Creating spectacle on the small screen calls for skill and ingenuity.

HBO’s “Game of Thrones” employs up to five cinematographers to capture sprawling action across a vast continent yet maintain visual consistency. Says lenser Jonathan Freeman, “we try to keep the schematic close to the basic principal colors of each region.”

All study each other’s dailies and consult flipbooks that document how recurring sets have previously been treated. “There’s a boldness to the work that comes from all of us exploring,” says Freeman. Michael Snyman sought to showcase Lifetime’s titular “The Red Tent” (pictured above) as “a soft, beautiful, womb-like, protected world … from which men were forbidden.” Assembling the structure in studio, “I cut a very small hole in the top and lit through there, and also used the actual tentpoles as stands.” Feminine control within contrasted with male-dominated turmoil without, the latter captured by handheld cameras.

Handheld was the byword for most of the BBC’s “Wolf Hall,” or as d.p. Gavin Finney puts it, “the camera was on my shoulder for 85 days.” Authentic Tudor locations were illuminated through enormous windows by day, and by candlelight and firelight by night — creating near-documentary realism.
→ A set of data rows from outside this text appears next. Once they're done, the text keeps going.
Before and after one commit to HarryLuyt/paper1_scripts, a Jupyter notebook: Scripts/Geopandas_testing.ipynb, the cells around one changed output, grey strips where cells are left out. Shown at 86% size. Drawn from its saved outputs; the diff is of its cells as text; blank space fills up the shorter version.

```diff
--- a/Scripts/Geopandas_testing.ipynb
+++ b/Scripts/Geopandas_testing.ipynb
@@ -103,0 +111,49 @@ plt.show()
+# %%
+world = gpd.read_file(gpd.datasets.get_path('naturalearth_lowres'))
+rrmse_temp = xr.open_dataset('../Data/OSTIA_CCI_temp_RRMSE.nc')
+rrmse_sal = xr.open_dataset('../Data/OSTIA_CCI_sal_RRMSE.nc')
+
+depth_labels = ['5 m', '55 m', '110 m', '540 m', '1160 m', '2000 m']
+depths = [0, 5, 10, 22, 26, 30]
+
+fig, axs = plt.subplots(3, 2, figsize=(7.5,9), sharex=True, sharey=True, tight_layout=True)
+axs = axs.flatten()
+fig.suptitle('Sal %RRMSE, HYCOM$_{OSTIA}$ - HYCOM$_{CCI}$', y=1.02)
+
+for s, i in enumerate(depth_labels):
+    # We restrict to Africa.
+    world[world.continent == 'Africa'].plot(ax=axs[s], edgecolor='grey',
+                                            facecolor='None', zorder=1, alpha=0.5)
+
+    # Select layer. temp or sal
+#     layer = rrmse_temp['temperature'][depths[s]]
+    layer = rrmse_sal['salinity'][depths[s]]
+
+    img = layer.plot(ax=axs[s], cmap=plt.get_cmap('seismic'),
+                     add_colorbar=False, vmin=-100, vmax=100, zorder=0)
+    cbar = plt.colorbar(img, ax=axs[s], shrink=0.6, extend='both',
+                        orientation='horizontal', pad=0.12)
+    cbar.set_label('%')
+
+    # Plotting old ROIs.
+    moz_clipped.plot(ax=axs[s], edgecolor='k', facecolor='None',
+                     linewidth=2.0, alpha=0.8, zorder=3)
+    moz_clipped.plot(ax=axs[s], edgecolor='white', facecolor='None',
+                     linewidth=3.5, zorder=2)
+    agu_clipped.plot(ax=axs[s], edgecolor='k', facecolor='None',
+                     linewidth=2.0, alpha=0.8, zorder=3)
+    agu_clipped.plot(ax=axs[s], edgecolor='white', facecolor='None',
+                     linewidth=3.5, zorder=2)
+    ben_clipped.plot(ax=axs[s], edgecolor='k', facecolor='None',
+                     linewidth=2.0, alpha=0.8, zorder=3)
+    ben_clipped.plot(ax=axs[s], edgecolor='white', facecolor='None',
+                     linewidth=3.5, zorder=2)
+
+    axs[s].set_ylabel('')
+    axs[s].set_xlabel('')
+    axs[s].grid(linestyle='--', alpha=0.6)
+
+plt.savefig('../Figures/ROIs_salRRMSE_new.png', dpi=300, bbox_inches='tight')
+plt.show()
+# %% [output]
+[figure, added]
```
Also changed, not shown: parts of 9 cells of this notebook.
“The temptation when you shoot period drama,” Finney believes, “is to show off your lavish locations and to grandstand with crane shots.” But author Hilary Mantel warned, “None of these characters knew they were in history,” and Finney proceeded accordingly.
“We wanted it to look like we dropped in, in 1536 on a Tuesday afternoon, with Thomas Cromwell.”